EXERCISE GOAL - Take from the data every line in which the word "false" is found.

RECORD SET -
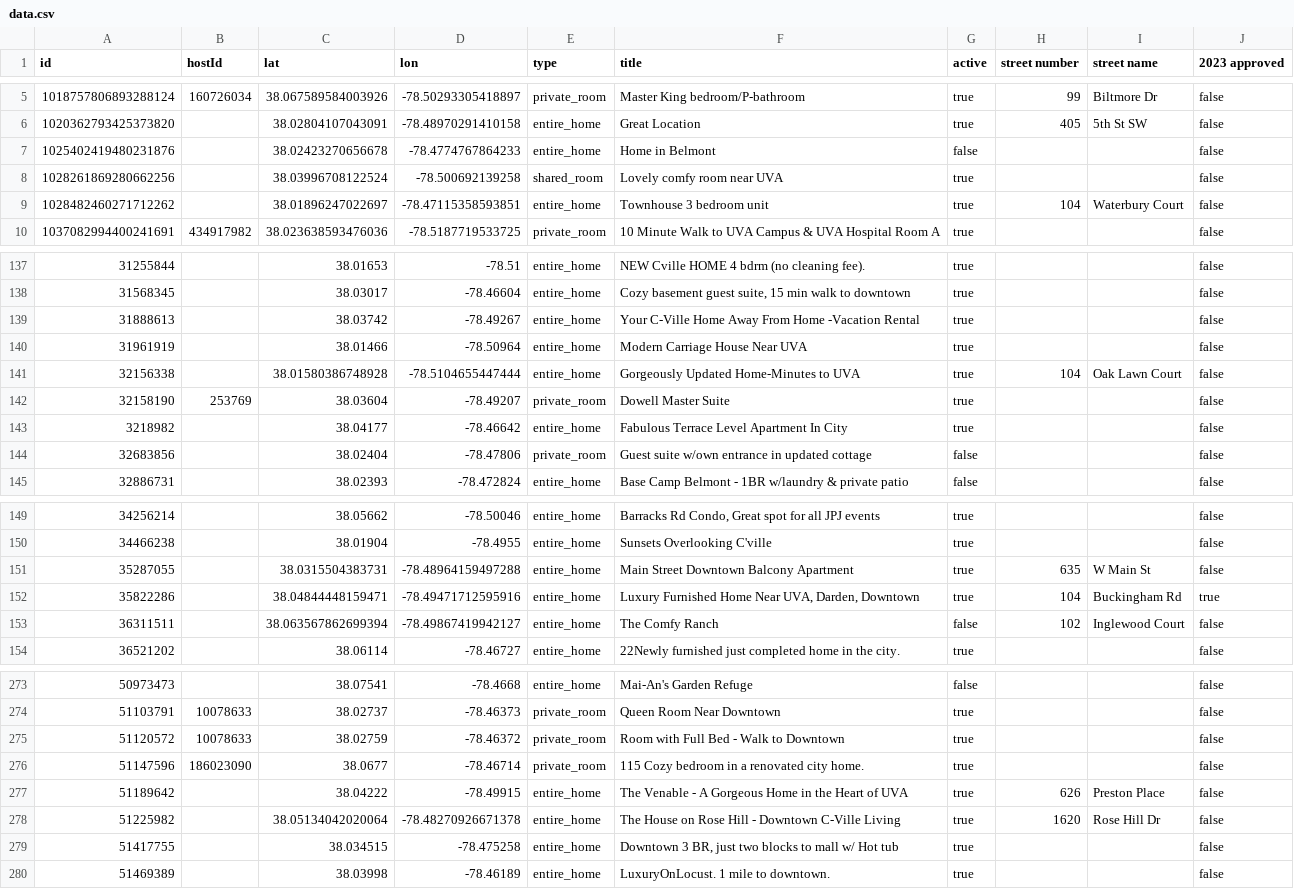
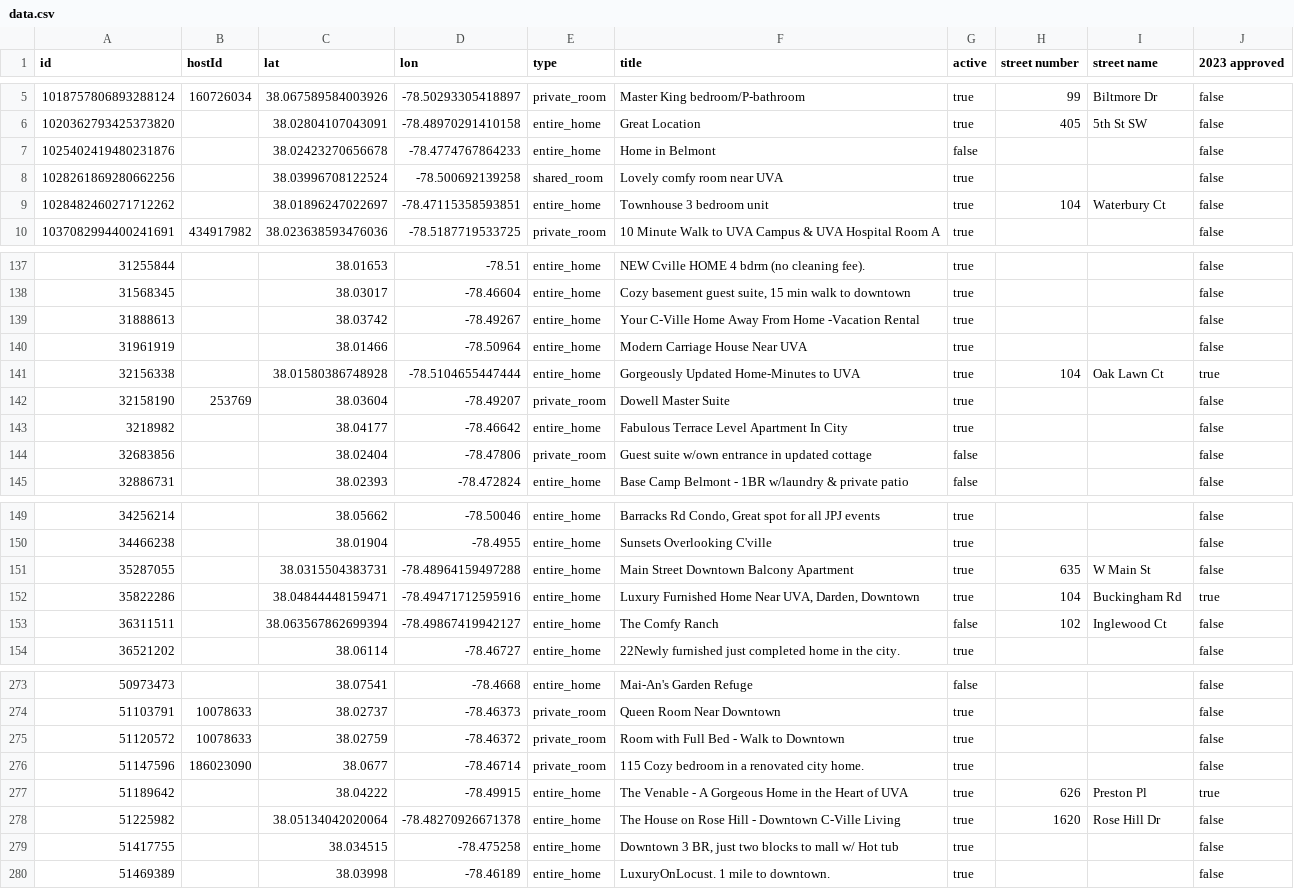
Before and after one commit to crenshaw-dev/cville-airbnbs, a CSV file: data.csv, drawn as a sheet; only a part is shown, gaps mark what is left out; the diff names each change by its address in the sheet, - before the commit and + after, or states it on an @@ line.

Commit message:
more data cleanup - street abbreviation standardization

```diff
--- a/data.csv
+++ b/data.csv
-I9 (street name): Waterbury Court
+I9 (street name): Waterbury Ct
-I141 (street name): Oak Lawn Court
+I141 (street name): Oak Lawn Ct
-J141 (2023 approved): false
+J141 (2023 approved): true
-I153 (street name): Inglewood Court
+I153 (street name): Inglewood Ct
-I277 (street name): Preston Place
+I277 (street name): Preston Pl
-J277 (2023 approved): false
+J277 (2023 approved): true
```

ANSWER BELOW -
-J141 (2023 approved): false
-J277 (2023 approved): false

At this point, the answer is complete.